Skip to main content

Impact of postoperative shed blood transfusion, with or without leucocyte reduction, on acute-phase response to surgery for total knee replacement

Buy Article:

$51.00 plus tax (Refund Policy)



In patients undergoing total knee replacement (TKR) most blood loss occurs postoperatively and return of unwashed filtered shed blood (USB) from postoperative drainage may represent an alternative to allogeneic blood transfusion (ABT). We evaluated the impact of USB return, with or without leucocytes, on the acute-phase response (APR) after TKR. Patients and methods: 

Forty-eight TKR patients, intended to receive postoperative USB, entered the study. Blood samples were obtained before and 6, 24, 72 h and 7 days after surgery, and from the USB before and after it passed through a 40-µm filter (Group F40) or a leucocyte-reduction filter (Group LRF). Haematimetric parameters, APR proteins (albumin, prealbumin, ceruloplasmin, haptoglobin, C-reactive protein), complement C3 and C4, and cytokines (IL-1β, IL-6, IL-8, IL-10, and TNF-α) were measured in all samples.
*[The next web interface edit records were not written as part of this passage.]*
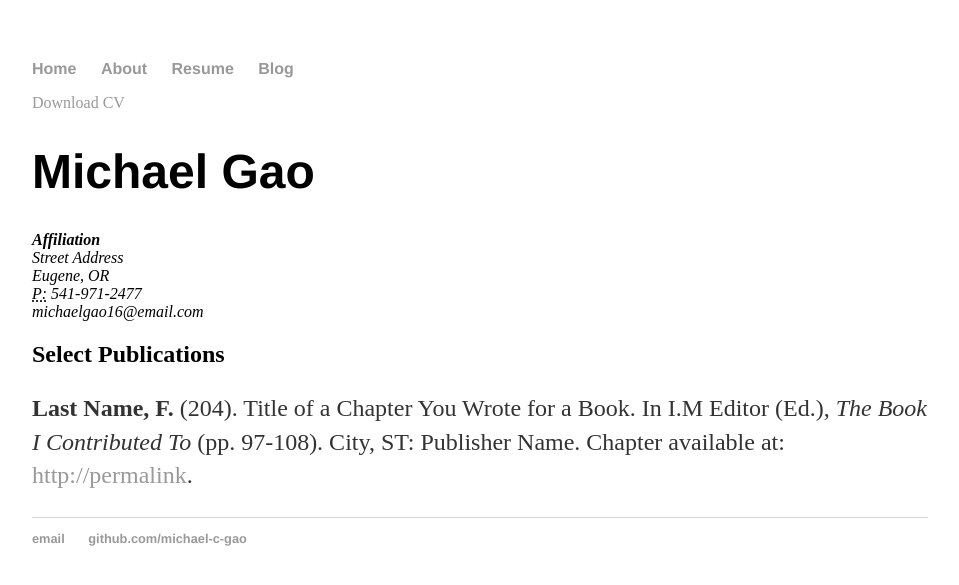
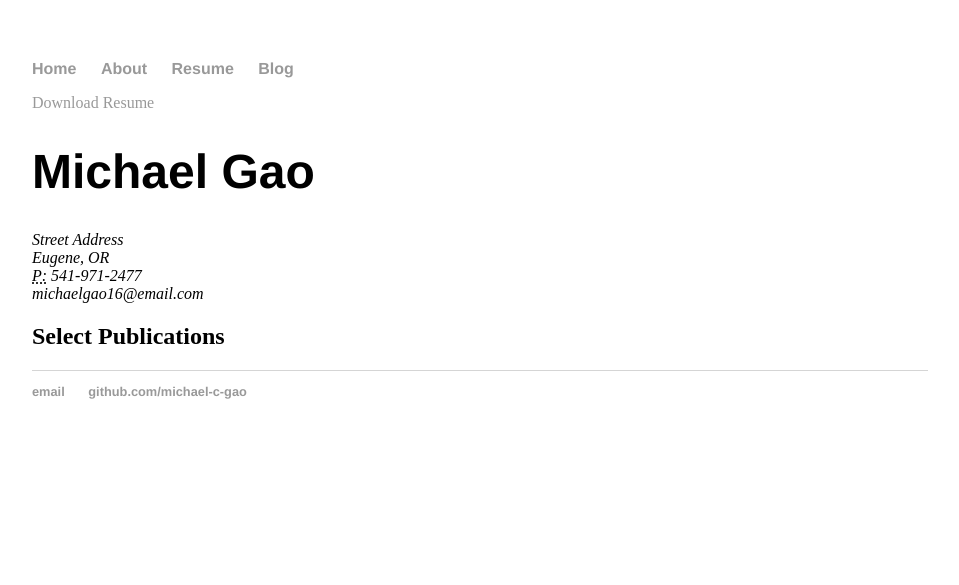
Before and after one commit to michael-c-gao/WebsiteOfMichael, a Jekyll site: the page built from cv/index.html, in a window 1280 px wide. Shown: the top 585 px of the page, without its empty margins (160-1119 px from the left). Built offline with Jekyll 4.4.1, drawn with Linux system fonts in a browser that asks for light colours.

Commit message:
Update index.html

```diff
--- a/cv/index.html
+++ b/cv/index.html
@@ -1,13 +1,12 @@
 ---
 layout: default
-title: Michael's CV
+title: Michael's Resume
 ---
 
-	<div class="cv">
-		<a href="#" class="download" title="Download CV as PDF">Download CV</a>
+	<div class="resume">
+		<a href="#" class="download" title="Download Resume as PDF">Download Resume</a>
 					<h1>Michael Gao</h1>
 					<address>
-					<strong>Affiliation</strong><br>
 					Street Address<br>
 					Eugene, OR<br>
 					<abbr title="phone">P:</abbr> 541-971-2477<br>
@@ -16,7 +15,7 @@
 
 					<h2>Select Publications</h2>
 
-					<p><strong>Last Name, F.</strong> (204). Title of a Chapter You Wrote for a Book. In I.M Editor (Ed.), <em>The Book I Contributed To</em> (pp. 97-108). City, ST: Publisher Name. Chapter available at: <a href="#">http://permalink</a>.
+					<!--<p><strong>Last Name, F.</strong> (204). Title of a Chapter You Wrote for a Book. In I.M Editor (Ed.), <em>The Book I Contributed To</em> (pp. 97-108). City, ST: Publisher Name. Chapter available at: <a href="#">http://permalink</a>.-->
 
 
 	</div>
```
Results: 

Twenty-eight patients (Group F40 = 14, Group LRF = 14) received a mean of 1.2 USB units, without any clinically relevant incident, and did not need additional ABT. Sixteen out of the 20 remaining patients who received neither USB nor ABT served as a control group for the postoperative APR study. All patients showed the typical postoperative APR profile and there were no significant differences between groups for APR parameters, postoperative complications, or hospital stay. Conclusions: 

Postoperative blood salvage and return, with or without a LRF, after TKR does not present any clinically relevant side-effects and does not modify APR induced by surgery. These findings seem to confirm the clinical experience that postoperative USB return is safe and questions the beneficial effect of using LRF.

Keywords: Acute-phase reaction; allogeneic blood transfusion; leucocyte reduction filter; postoperative blood salvage; total knee replacement

Document Type: Research Article


Affiliations: 1: Clinical Chemistry, 2: Haematology and 3: Anaesthesiology, GIEMSA, School of Medicine, University of Málaga; University Hospital ‘Virgen de la Victoria’, Málaga, Spain

Publication date: September 1, 2005

Access Key

Free Content
Free content
New Content
New content
Open Access Content
Open access content
Partial Open Access Content
Partial Open access content
Subscribed Content
Subscribed content
Free Trial Content
Free trial content
Cookie Policy
Cookie Policy
Ingenta Connect website makes use of cookies so as to keep track of data that you have filled in. I am Happy with this Find out more